▸ **INSTRUCTIONS FOR THE TASK**
Check every line below for the word "Hijo₄" and give only the number of lines where it appears.

▸ **DATA TO USE**
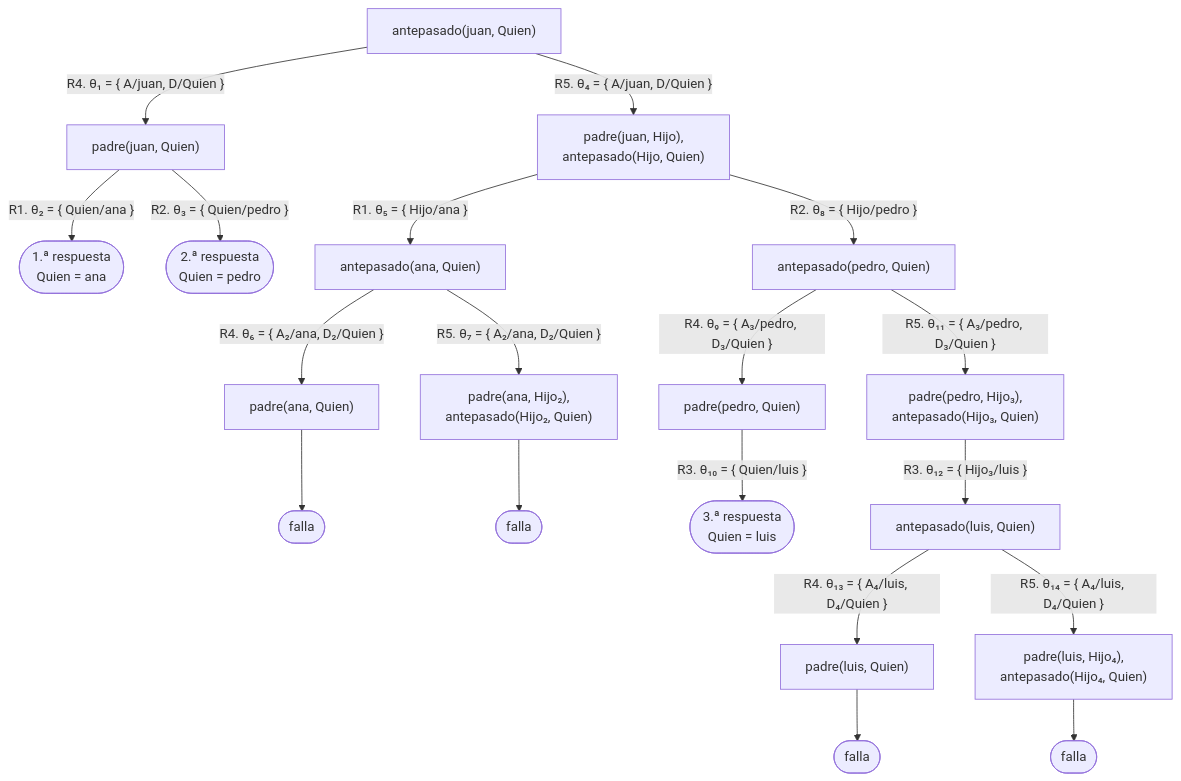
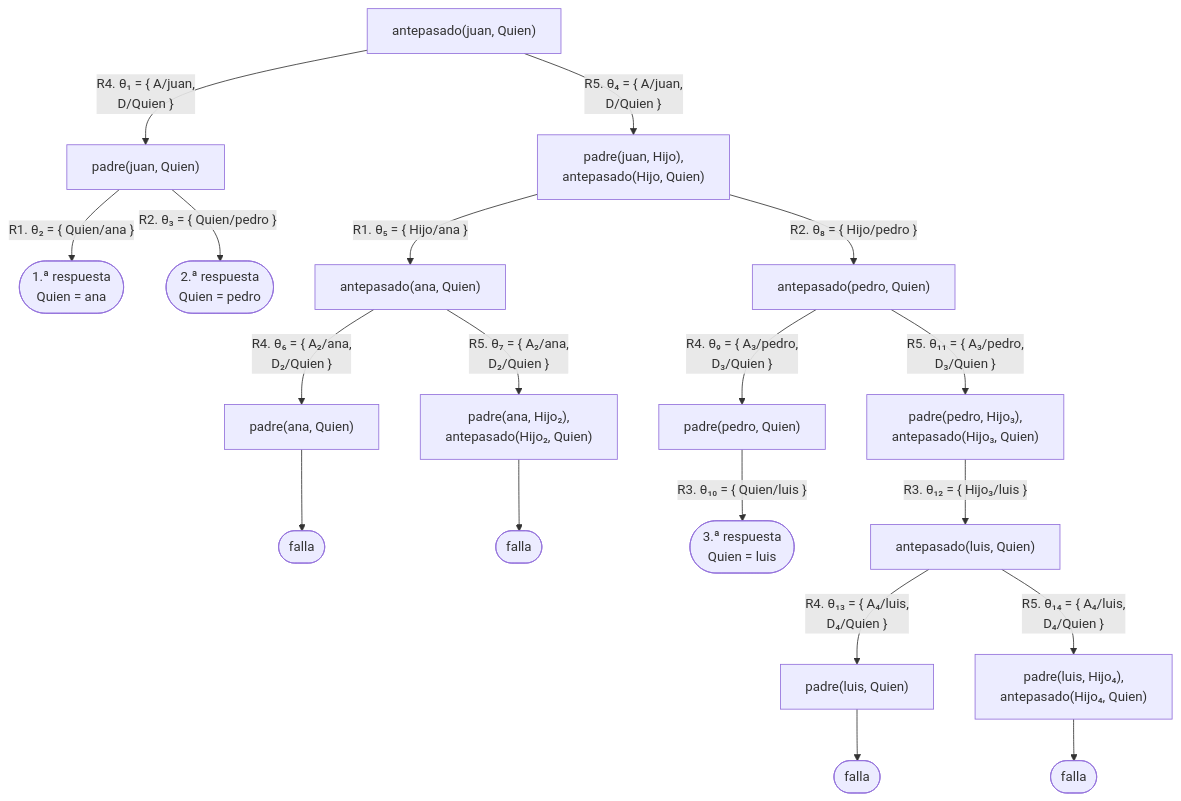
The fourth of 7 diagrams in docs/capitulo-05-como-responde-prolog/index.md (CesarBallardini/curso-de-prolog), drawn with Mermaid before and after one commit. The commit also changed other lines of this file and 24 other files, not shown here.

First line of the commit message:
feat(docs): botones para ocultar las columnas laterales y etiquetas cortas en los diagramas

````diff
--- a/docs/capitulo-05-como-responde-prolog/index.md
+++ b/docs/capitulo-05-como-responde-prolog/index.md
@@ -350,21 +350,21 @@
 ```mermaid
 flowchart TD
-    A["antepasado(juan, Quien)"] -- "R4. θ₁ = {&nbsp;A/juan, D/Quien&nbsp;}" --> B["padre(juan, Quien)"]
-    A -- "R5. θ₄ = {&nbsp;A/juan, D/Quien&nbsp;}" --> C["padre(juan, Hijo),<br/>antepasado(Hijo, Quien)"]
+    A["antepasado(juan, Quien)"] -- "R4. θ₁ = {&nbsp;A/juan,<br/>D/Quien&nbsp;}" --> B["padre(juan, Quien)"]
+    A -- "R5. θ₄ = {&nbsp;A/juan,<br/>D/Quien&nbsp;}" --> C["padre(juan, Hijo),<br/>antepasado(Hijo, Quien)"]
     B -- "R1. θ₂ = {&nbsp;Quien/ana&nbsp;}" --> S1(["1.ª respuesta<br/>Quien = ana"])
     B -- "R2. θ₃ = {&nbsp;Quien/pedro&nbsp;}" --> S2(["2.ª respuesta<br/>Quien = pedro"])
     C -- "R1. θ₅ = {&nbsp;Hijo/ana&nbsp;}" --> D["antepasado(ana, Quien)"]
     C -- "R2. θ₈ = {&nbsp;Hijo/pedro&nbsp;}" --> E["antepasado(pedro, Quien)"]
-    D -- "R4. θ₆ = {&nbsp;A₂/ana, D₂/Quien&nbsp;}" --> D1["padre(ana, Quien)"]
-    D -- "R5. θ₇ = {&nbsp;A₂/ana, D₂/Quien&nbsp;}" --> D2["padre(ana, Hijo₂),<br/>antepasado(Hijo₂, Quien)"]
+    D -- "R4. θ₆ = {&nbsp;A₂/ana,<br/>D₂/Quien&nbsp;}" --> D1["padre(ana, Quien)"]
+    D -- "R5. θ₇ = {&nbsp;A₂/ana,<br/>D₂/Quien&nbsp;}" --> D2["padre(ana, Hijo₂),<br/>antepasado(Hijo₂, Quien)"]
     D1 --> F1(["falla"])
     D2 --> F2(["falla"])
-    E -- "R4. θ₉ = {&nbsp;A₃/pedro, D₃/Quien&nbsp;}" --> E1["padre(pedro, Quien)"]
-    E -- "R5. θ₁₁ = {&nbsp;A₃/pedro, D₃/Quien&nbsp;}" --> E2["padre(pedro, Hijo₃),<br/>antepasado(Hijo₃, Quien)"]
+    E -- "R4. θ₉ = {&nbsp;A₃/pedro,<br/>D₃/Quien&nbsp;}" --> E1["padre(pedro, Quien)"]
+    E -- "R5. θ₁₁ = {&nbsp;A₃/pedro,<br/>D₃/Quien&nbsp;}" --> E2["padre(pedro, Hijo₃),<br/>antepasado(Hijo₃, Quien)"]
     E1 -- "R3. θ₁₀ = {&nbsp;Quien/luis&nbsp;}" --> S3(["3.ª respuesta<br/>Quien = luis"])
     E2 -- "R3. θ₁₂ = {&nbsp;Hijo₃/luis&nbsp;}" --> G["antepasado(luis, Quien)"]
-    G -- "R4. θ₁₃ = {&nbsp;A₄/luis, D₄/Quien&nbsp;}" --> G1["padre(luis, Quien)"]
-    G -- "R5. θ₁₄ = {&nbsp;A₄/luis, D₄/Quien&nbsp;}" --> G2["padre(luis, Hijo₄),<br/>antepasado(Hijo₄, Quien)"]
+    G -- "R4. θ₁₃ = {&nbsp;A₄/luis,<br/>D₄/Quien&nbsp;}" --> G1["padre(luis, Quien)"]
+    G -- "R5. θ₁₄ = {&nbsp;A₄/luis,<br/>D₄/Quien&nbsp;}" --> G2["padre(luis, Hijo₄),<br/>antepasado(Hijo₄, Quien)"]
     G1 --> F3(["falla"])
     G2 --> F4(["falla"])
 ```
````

▸ **TASK SOLUTION**
2